The Saints was one of the few (if not only?) band who managed to take two spots on this list. At number 14 you could find This Perfect Day and even higher, at position 7, was I'm Stranded.

Here is the two articles as they could be found in the October issue of Mojo 2001.Click on the images for a larger picture of the article.

 
Number 14: This Perfect Day by The Saints

"I wrote it on my father's classical guitar, on Christmas Day (1976)
at my parent's place when everybody had gone to church."

Ed Kuepper, 1989

This single – the last from The Saints' first, primal phase – tightens the mesh further into an ultimate expression of teenage nihilism. Starting with a riff that echoes Paint It Black, Chris Bailey spits the words over a rock-solid rythm section and Ed Kuepper's overdriven, monstrous-sounding guitar. Winding itself into a final paroxysm – "I don't need nothing/Nothing at all!" – This Perfect Day accelerated punk's furious speed into a brick wall, just as the movement reached its commercial and creative peak. The Saints' only Top 40 hit, it was promoted by a famously static TOTP appearance. In that, The Saints were true to the negation that This Perfect Day freezes just at its liberating zenith. [Jon Savage]

Chart peak: 34

 
Number 7: I'm Stranded by The Saints
 

"It was our first adventure in a recording studio.
I recall it all felt rather natural. Drink and go to work"

Christ Bailey, 2001

Out of the cultural wasteland that was mid-70's Brisbane, Australia came this kinetic howl of suburban frustration.
Recorded at a local 16-track jingle studio, the single was first released in September 1976 as a private pressing on the band's own Fatal Records label, but was initially ignored. However, the record's reputation grew by word of mouth, and its arrival on import in Britain neatly coincided with the rise of punk – though its recording actually pre-dated the first offerings by The Damned and The Sex Pistols. (I'm) Stranded caught a mood that teenagers could relate to anywhere, expressing a punchy mixture of sexual repression and peer alienation – like a punk update of The Rolling Stones' Satisfaction. Behind guitarist Ed Kuepper's agile power riffs, Chris Bailey's vituperative snarl perfectly captured the prevailing mood, with each "Aw-right!" perversely implying that he was secretly getting off on the sheer hellishness of it all. In keeping with the track's sulphate-snorting velocity, the band's EMI debut album – named after the single – was recorded non-stop within 48 hours.

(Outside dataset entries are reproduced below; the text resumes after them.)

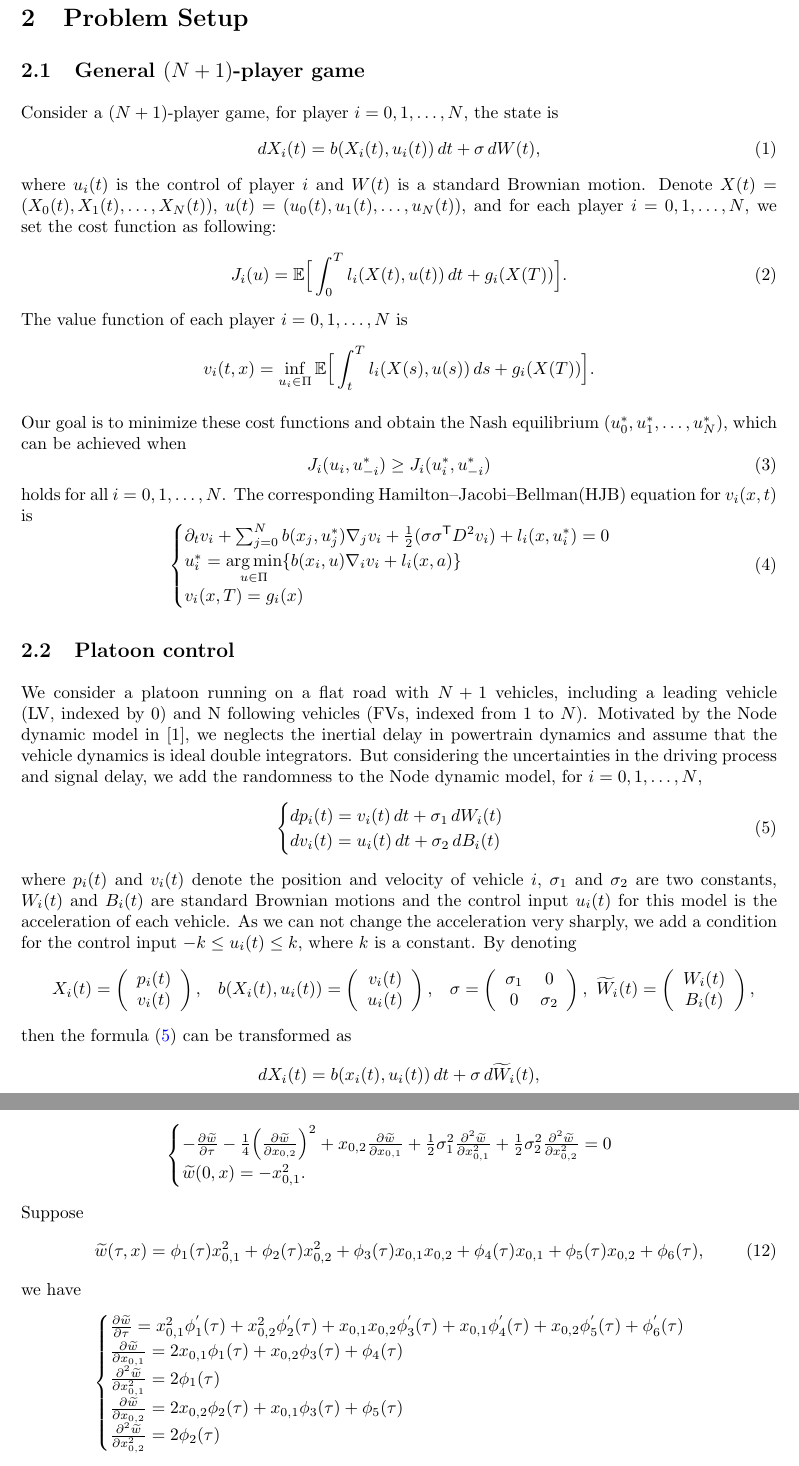
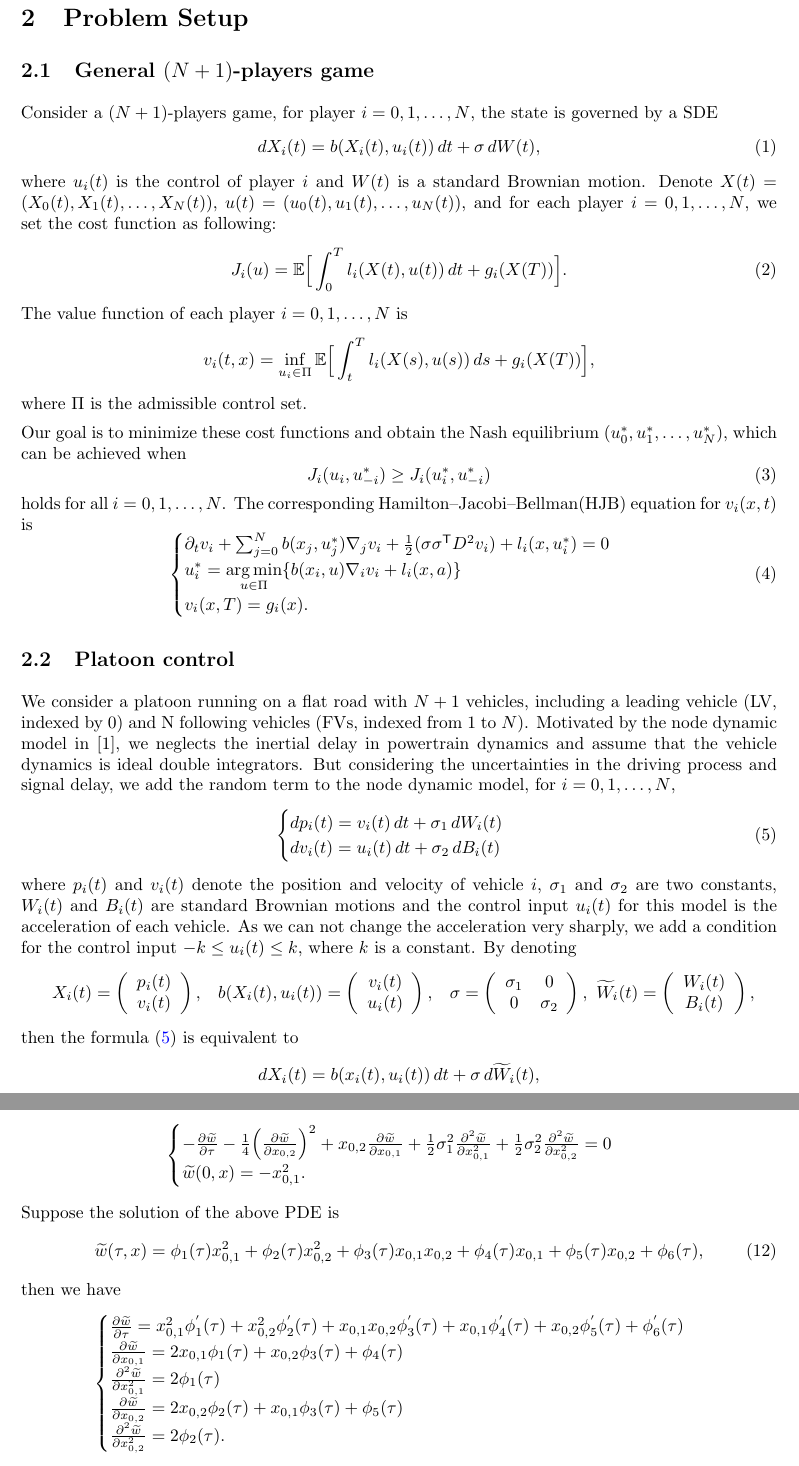
Before and after one commit to JiaminJIAN/Research, a LaTeX paper (Platoon control/200615.tex): two parts of pages 3 and 5 of 8, joined at a grey line, cut so that both start at the same text. Compiled offline with pdfLaTeX.

Commit message:
Add files via upload

```diff
--- a/Platoon control/200615.tex
+++ b/Platoon control/200615.tex
@@ -133,9 +132,9 @@ In this paper, we utilize the above framework and modify the models in [1]. As t
 
 \section{Problem Setup}
 
-\subsection{General $(N+1)$-player game}
+\subsection{General $(N+1)$-players game}
 
-Consider a $(N+1)$-player game, for player $i = 0, 1, \dots, N$, the state is
+Consider a $(N+1)$-players game, for player $i = 0, 1, \dots, N$, the state is governed by a SDE
 \begin{equation} \label{state of N+1 player game}
     d X_{i}(t) = b(X_{i}(t), u_{i}(t)) \, d t + \sigma \, d W(t),
 \end{equation}
@@ -145,8 +144,9 @@ where $u_{i} (t)$ is the control of player $i$ and $W(t)$ is a standard Brownian
 \end{equation}
 The value function of each player $i = 0, 1, \dots, N$ is
 \begin{equation*} \label{value function of N+1 player game}
-    v_{i} (t,x) = \inf_{u_{i} \in \Pi} \mathbb{E} \Big{[} \int_{t}^{T} l_{i}(X(s), u(s)) \, d s + g_{i}(X(T)) \Big{]}.
+    v_{i} (t,x) = \inf_{u_{i} \in \Pi} \mathbb{E} \Big{[} \int_{t}^{T} l_{i}(X(s), u(s)) \, d s + g_{i}(X(T)) \Big{]},
 \end{equation*}
+where $\Pi$ is the admissible control set.
 
 Our goal is to minimize these cost functions and obtain the Nash equilibrium $(u_{0}^{*}, u_{1}^{*}, \dots, u_{N}^{*})$, which can be achieved when
 \begin{equation} \label{eq: Nash equilibrium of N+1 player game}
@@ -157,13 +157,13 @@ holds for all $i = 0, 1, \dots, N$. The corresponding Hamilton–Jacobi–Bellma
     \begin{cases}
     \partial_{t} v_{i} + \sum_{j = 0}^{N} b(x_{j}, u_{j}^{*}) \nabla_{j} v_{i} + \frac{1}{2} (\sigma \sigma^\mathsf{T} D^{2} v_{i}) + l_{i}(x, u_{i}^{*}) = 0 \\
     u_{i}^{*} = \underset{u \in \Pi}{\arg\min} \{b(x_{i}, u) \nabla_{i} v_{i} + l_{i}(x, a) \} \\
-    v_{i} (x, T) = g_{i} (x)
+    v_{i} (x, T) = g_{i} (x).
     \end{cases}
 \end{equation}
 
 \subsection{Platoon control}
 
-We consider a platoon running on a flat road with $N + 1$ vehicles, including a leading vehicle (LV, indexed by 0) and N following vehicles (FVs, indexed from 1 to $N$). Motivated by the Node dynamic model in [1], we neglects the inertial delay in powertrain dynamics and assume that the vehicle dynamics is ideal double integrators. But considering the uncertainties in the driving process and signal delay, we add the randomness to the Node dynamic model, for $i = 0, 1, \dots, N$,
+We consider a platoon running on a flat road with $N + 1$ vehicles, including a leading vehicle (LV, indexed by 0) and N following vehicles (FVs, indexed from 1 to $N$). Motivated by the node dynamic model in [1], we neglects the inertial delay in powertrain dynamics and assume that the vehicle dynamics is ideal double integrators. But considering the uncertainties in the driving process and signal delay, we add the random term to the node dynamic model, for $i = 0, 1, \dots, N$,
 \begin{equation} \label{eq:node dynamic}
    \begin{cases}
    d p_{i}(t) = v_{i}(t) \, d t + \sigma_{1} \, d W_{i}(t)  \\
@@ -198,7 +198,7 @@ b(X_{i}(t), u_{i}(t)) =
     B_{i}(t)
   \end{array}   \right),
 \end{equation*}
-then the formula (\ref{eq:node dynamic}) can be transformed as
+then the formula (\ref{eq:node dynamic}) is equivalent to
 \begin{equation*}
     d X_{i}(t) = b(x_{i}(t), u_{i}(t)) \, d t + \sigma \, d \widetilde{W}_{i}(t),
 \end{equation*}
@@ -272,18 +272,18 @@ Denote $\tau = T-t$ and $w(t, x) = \widetilde{w}(\tau, x)$, then the following P
    \widetilde{w}(0, x) = - x_{0, 1}^{2}.
    \end{cases}
 \end{equation*}
-Suppose
+Suppose the solution of the above PDE is
 \begin{equation}
     \widetilde{w}(\tau, x) = \phi_{1}(\tau) x_{0, 1}^{2} + \phi_{2}(\tau) x_{0, 2}^{2} + \phi_{3}(\tau) x_{0, 1} x_{0, 2} + \phi_{4}(\tau) x_{0, 1} + \phi_{5}(\tau) x_{0, 2} + \phi_{6} (\tau),
 \end{equation}
-we have
+then we have
 \begin{equation*}
     \begin{cases}
    \frac{\partial \widetilde{w}}{\partial \tau} = x_{0, 1}^{2} \phi_{1}^{'} (\tau) + x_{0, 2}^{2} \phi_{2}^{'} (\tau) + x_{0, 1} x_{0, 2} \phi_{3}^{'} (\tau) + x_{0, 1} \phi_{4}^{'} (\tau) + x_{0, 2} \phi_{5}^{'} (\tau) + \phi_{6}^{'} (\tau) \\
    \frac{\partial \widetilde{w}}{\partial x_{0, 1}} = 2 x_{0, 1} \phi_{1} (\tau) + x_{0, 2} \phi_{3}(\tau) + \phi_{4}(\tau) \\
    \frac{\partial^{2} \widetilde{w}}{\partial x_{0, 1}^{2}} = 2 \phi_{1}(\tau) \\
    \frac{\partial \widetilde{w}}{\partial x_{0, 2}} = 2 x_{0, 2} \phi_{2} (\tau) + x_{0, 1} \phi_{3}(\tau) + \phi_{5}(\tau) \\
-   \frac{\partial^{2} \widetilde{w}}{\partial x_{0, 2}^{2}} = 2 \phi_{2}(\tau)
+   \frac{\partial^{2} \widetilde{w}}{\partial x_{0, 2}^{2}} = 2 \phi_{2}(\tau).
    \end{cases}
 \end{equation*}
 Plugging it back to the PDE, we can get the Ricatti system of ODEs as follows
```
Also changed, not shown: Platoon control/200615.pdf, Platoon control/200615.tex (13 more changed lines).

True blue punk pioneers, cobber. [Andy Neill]

Chart peak: none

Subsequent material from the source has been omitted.